What this task involves |
Search the data for the word "sidebar" and copy each line that has it.

Extracted entries |
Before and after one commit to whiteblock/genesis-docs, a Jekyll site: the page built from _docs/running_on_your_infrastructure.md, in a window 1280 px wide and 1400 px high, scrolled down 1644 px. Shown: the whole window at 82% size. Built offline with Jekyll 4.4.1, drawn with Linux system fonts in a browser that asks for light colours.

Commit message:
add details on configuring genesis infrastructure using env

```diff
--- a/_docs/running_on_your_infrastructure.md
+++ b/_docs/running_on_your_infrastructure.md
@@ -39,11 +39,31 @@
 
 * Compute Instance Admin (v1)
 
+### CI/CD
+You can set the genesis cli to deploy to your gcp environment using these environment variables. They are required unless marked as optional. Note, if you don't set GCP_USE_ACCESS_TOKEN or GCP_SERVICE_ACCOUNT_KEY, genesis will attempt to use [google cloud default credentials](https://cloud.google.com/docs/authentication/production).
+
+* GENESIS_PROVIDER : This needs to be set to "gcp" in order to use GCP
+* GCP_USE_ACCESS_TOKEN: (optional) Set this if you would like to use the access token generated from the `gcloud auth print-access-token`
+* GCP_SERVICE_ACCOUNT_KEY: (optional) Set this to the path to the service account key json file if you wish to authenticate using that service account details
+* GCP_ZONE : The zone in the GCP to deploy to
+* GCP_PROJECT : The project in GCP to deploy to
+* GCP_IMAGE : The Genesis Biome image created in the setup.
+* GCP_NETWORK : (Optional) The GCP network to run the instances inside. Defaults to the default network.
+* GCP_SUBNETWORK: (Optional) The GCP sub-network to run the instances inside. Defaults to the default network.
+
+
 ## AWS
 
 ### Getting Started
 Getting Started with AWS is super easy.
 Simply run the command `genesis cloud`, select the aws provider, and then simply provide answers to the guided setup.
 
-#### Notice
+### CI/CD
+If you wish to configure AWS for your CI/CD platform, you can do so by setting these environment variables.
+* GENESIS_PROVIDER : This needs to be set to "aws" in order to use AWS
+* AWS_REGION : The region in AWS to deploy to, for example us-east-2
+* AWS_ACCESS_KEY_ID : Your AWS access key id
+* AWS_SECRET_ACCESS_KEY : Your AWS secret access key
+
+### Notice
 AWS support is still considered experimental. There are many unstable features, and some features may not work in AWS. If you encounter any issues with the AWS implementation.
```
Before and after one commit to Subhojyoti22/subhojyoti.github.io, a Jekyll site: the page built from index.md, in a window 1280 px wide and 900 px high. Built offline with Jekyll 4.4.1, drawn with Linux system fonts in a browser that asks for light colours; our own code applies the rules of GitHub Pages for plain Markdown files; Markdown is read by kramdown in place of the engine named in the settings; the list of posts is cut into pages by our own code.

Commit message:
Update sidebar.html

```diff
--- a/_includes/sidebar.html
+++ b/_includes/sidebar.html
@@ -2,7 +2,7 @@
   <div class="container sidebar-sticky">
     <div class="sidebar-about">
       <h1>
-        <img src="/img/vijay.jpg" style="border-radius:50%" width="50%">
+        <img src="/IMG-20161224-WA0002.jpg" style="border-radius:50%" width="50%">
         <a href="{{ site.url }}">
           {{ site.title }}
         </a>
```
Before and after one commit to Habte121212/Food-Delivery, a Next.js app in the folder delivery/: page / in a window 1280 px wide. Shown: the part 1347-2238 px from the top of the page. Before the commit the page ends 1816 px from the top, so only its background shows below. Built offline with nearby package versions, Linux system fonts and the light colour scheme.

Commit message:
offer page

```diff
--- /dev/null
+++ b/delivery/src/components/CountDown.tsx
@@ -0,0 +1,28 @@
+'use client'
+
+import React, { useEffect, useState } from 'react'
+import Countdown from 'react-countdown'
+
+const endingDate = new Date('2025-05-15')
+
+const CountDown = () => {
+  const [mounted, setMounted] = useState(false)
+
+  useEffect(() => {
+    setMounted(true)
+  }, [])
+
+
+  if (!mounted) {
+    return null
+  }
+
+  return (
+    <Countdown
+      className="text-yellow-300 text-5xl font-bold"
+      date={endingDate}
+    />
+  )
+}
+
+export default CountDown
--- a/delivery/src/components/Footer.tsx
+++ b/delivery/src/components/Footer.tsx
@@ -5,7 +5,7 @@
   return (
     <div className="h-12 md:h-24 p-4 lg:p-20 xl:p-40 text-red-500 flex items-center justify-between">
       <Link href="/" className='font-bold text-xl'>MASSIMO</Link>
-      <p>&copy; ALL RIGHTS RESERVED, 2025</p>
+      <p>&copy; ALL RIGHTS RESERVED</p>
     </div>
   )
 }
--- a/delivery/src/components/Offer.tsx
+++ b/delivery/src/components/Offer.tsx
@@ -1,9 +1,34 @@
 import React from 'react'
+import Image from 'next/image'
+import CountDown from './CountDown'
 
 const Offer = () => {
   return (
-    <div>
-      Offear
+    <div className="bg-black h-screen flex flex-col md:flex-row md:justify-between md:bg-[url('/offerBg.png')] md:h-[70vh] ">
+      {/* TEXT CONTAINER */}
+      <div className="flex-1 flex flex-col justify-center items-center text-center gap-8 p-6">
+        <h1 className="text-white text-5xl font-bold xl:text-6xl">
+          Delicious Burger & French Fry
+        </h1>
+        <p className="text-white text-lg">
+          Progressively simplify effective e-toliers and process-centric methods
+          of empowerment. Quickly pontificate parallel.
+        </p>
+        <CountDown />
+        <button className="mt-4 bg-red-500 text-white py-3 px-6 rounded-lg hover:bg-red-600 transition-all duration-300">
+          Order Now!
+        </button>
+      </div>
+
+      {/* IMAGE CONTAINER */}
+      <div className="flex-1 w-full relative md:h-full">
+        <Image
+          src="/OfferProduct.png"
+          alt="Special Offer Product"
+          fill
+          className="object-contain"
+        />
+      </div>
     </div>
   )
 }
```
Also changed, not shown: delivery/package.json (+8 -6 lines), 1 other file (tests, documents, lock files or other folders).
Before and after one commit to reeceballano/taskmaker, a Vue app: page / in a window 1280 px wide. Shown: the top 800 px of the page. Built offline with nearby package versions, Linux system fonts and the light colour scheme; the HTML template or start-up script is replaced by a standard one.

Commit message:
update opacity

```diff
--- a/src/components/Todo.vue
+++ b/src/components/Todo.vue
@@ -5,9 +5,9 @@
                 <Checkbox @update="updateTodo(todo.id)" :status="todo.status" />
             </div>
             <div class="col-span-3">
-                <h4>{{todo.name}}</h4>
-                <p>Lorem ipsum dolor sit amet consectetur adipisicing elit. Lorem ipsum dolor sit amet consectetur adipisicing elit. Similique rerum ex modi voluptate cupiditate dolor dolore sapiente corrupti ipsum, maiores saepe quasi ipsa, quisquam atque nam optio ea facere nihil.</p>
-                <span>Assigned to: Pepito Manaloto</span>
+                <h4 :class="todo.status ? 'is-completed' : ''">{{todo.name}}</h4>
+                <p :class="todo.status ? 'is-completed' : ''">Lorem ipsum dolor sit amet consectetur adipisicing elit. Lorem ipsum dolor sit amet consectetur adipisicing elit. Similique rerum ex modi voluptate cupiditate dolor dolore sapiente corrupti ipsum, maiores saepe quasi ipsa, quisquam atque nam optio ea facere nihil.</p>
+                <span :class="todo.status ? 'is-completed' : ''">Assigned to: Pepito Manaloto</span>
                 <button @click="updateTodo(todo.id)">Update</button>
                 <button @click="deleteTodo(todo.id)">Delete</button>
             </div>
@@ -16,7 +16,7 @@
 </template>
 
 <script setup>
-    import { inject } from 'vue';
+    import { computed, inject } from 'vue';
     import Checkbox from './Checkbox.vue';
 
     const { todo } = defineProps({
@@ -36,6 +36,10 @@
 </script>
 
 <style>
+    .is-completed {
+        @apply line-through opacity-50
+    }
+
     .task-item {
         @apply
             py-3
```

Solution |
Update sidebar.html
--- a/_includes/sidebar.html
+++ b/_includes/sidebar.html
   <div class="container sidebar-sticky">
     <div class="sidebar-about">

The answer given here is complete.